[Structured diff data]
----------------------------------------

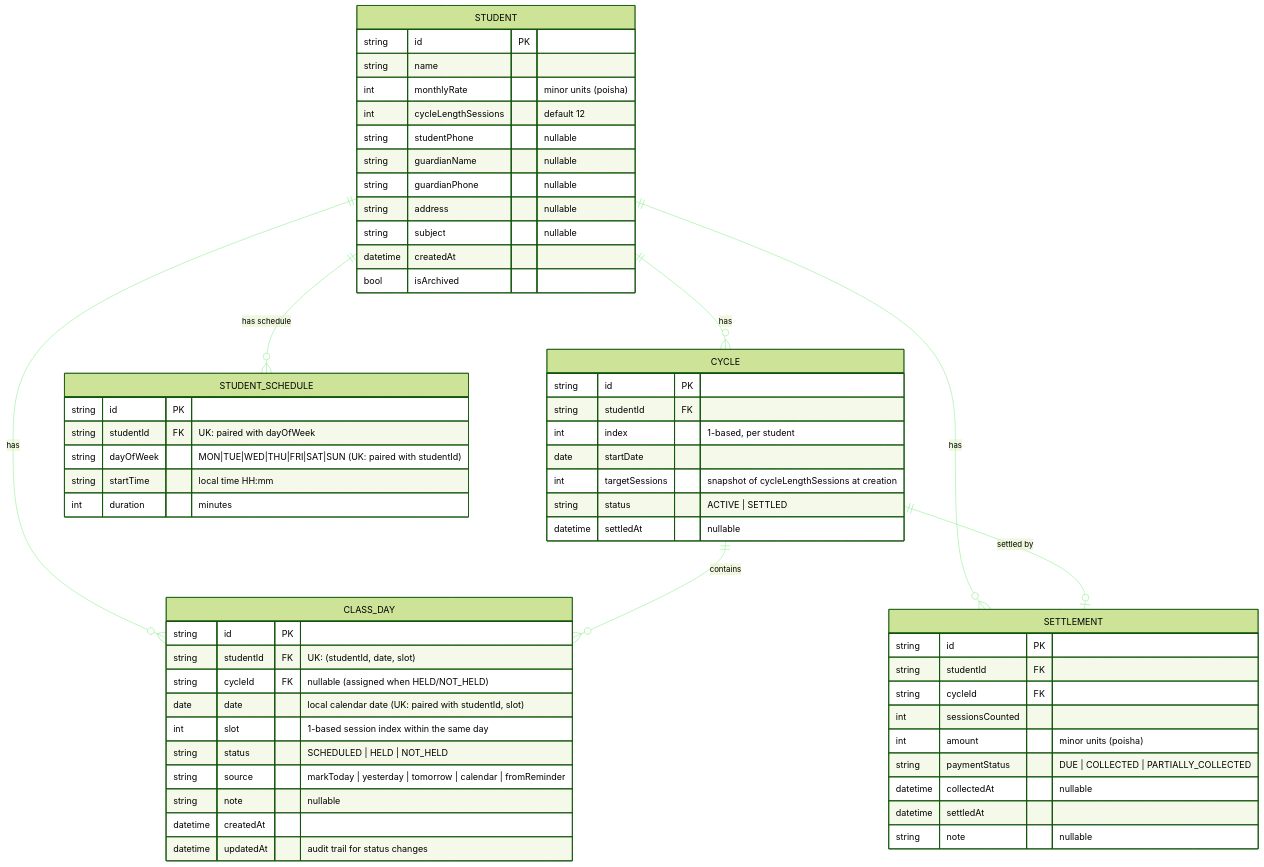
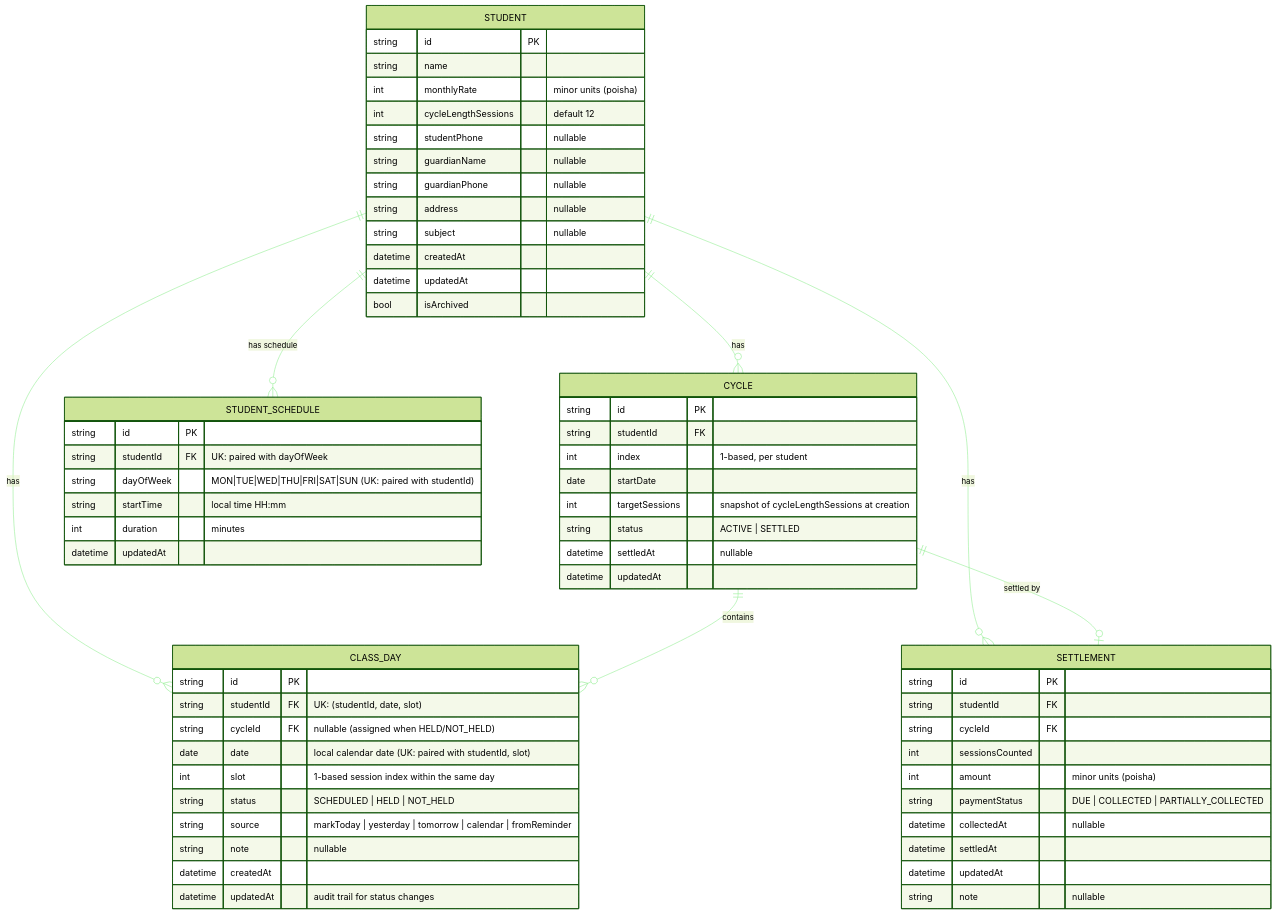
Before and after one commit to kernelvectortech/tuition-lord-docs: the diagram in database/erd.md, drawn with Mermaid. The commit also changed 1 other file, not shown here.

Commit message:
added updated_at attr in every table to enable caching

````diff
--- a/database/erd.md
+++ b/database/erd.md
@@ -1,73 +1,77 @@
 ```mermaid
 ---
 config:
   theme: forest
   look: classic
   themeVariables:
     lineColor: "#90EE90"
 ---
 erDiagram
 	STUDENT {
 		string id PK ""  
 		string name  ""  
 		int monthlyRate  "minor units (poisha)"  
 		int cycleLengthSessions  "default 12"  
 		string studentPhone  "nullable"
 		string guardianName  "nullable"
 		string guardianPhone  "nullable" 
 		string address  "nullable"
 		string subject  "nullable" 
 		datetime createdAt  ""  
+		datetime updatedAt  ""  
 		bool isArchived  ""  
 	}
 
 	CYCLE {
 		string id PK ""  
 		string studentId FK ""  
 		int index  "1-based, per student"  
 		date startDate  ""  
 		int targetSessions  "snapshot of cycleLengthSessions at creation"  
 		string status  "ACTIVE | SETTLED"  
 		datetime settledAt  "nullable"  
+		datetime updatedAt  ""  
 	}
 
 	CLASS_DAY {
 		string id PK ""
 		string studentId FK "UK: (studentId, date, slot)"
 		string cycleId FK "nullable (assigned when HELD/NOT_HELD)"
 		date date  "local calendar date (UK: paired with studentId, slot)"
 		int slot  "1-based session index within the same day"
 		string status  "SCHEDULED | HELD | NOT_HELD"
 		string source  "markToday | yesterday | tomorrow | calendar | fromReminder"
 		string note  "nullable"
 		datetime createdAt  ""
 		datetime updatedAt  "audit trail for status changes"
 	}
 
 	STUDENT_SCHEDULE {
 		string id PK ""
 		string studentId FK "UK: paired with dayOfWeek"
 		string dayOfWeek  "MON|TUE|WED|THU|FRI|SAT|SUN (UK: paired with studentId)"
 		string startTime  "local time HH:mm"
 		int duration  "minutes"
+		datetime updatedAt  ""
 	}
 
 	SETTLEMENT {
 		string id PK ""  
 		string studentId FK ""  
 		string cycleId FK ""  
 		int sessionsCounted  ""  
 		int amount  "minor units (poisha)"  
 		string paymentStatus  "DUE | COLLECTED | PARTIALLY_COLLECTED"  
 		datetime collectedAt  "nullable"  
 		datetime settledAt  ""  
+		datetime updatedAt  ""  
 		string note  "nullable"  
 	}
 
 	STUDENT ||--o{ CYCLE : "has"
 	STUDENT ||--o{ CLASS_DAY : "has"
 	STUDENT ||--o{ SETTLEMENT : "has"
 	STUDENT ||--o{ STUDENT_SCHEDULE : "has schedule"
 	CYCLE ||--o{ CLASS_DAY : "contains"
 	CYCLE ||--o| SETTLEMENT : "settled by"
 ```
````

----------------------------------------

TASK PROMPT:
Would you retype each line above exactly and skip every image?

EXERCISE RESULT:
Before and after one commit to kernelvectortech/tuition-lord-docs: the diagram in database/erd.md, drawn with Mermaid. The commit also changed 1 other file, not shown here.

Commit message:
added updated_at attr in every table to enable caching

````diff
--- a/database/erd.md
+++ b/database/erd.md
@@ -1,73 +1,77 @@
 ```mermaid
 ---
 config:
   theme: forest
   look: classic
   themeVariables:
     lineColor: "#90EE90"
 ---
 erDiagram
 	STUDENT {
 		string id PK ""  
 		string name  ""  
 		int monthlyRate  "minor units (poisha)"  
 		int cycleLengthSessions  "default 12"  
 		string studentPhone  "nullable"
 		string guardianName  "nullable"
 		string guardianPhone  "nullable" 
 		string address  "nullable"
 		string subject  "nullable" 
 		datetime createdAt  ""  
+		datetime updatedAt  ""  
 		bool isArchived  ""  
 	}
 
 	CYCLE {
 		string id PK ""  
 		string studentId FK ""  
 		int index  "1-based, per student"  
 		date startDate  ""  
 		int targetSessions  "snapshot of cycleLengthSessions at creation"  
 		string status  "ACTIVE | SETTLED"  
 		datetime settledAt  "nullable"  
+		datetime updatedAt  ""  
 	}
 
 	CLASS_DAY {
 		string id PK ""
 		string studentId FK "UK: (studentId, date, slot)"
 		string cycleId FK "nullable (assigned when HELD/NOT_HELD)"
 		date date  "local calendar date (UK: paired with studentId, slot)"
 		int slot  "1-based session index within the same day"
 		string status  "SCHEDULED | HELD | NOT_HELD"
 		string source  "markToday | yesterday | tomorrow | calendar | fromReminder"
 		string note  "nullable"
 		datetime createdAt  ""
 		datetime updatedAt  "audit trail for status changes"
 	}
 
 	STUDENT_SCHEDULE {
 		string id PK ""
 		string studentId FK "UK: paired with dayOfWeek"
 		string dayOfWeek  "MON|TUE|WED|THU|FRI|SAT|SUN (UK: paired with studentId)"
 		string startTime  "local time HH:mm"
 		int duration  "minutes"
+		datetime updatedAt  ""
 	}
 
 	SETTLEMENT {
 		string id PK ""  
 		string studentId FK ""  
 		string cycleId FK ""  
 		int sessionsCounted  ""  
 		int amount  "minor units (poisha)"  
 		string paymentStatus  "DUE | COLLECTED | PARTIALLY_COLLECTED"  
 		datetime collectedAt  "nullable"  
 		datetime settledAt  ""  
+		datetime updatedAt  ""  
 		string note  "nullable"  
 	}
 
 	STUDENT ||--o{ CYCLE : "has"
 	STUDENT ||--o{ CLASS_DAY : "has"
 	STUDENT ||--o{ SETTLEMENT : "has"
 	STUDENT ||--o{ STUDENT_SCHEDULE : "has schedule"
 	CYCLE ||--o{ CLASS_DAY : "contains"
 	CYCLE ||--o| SETTLEMENT : "settled by"
 ```
````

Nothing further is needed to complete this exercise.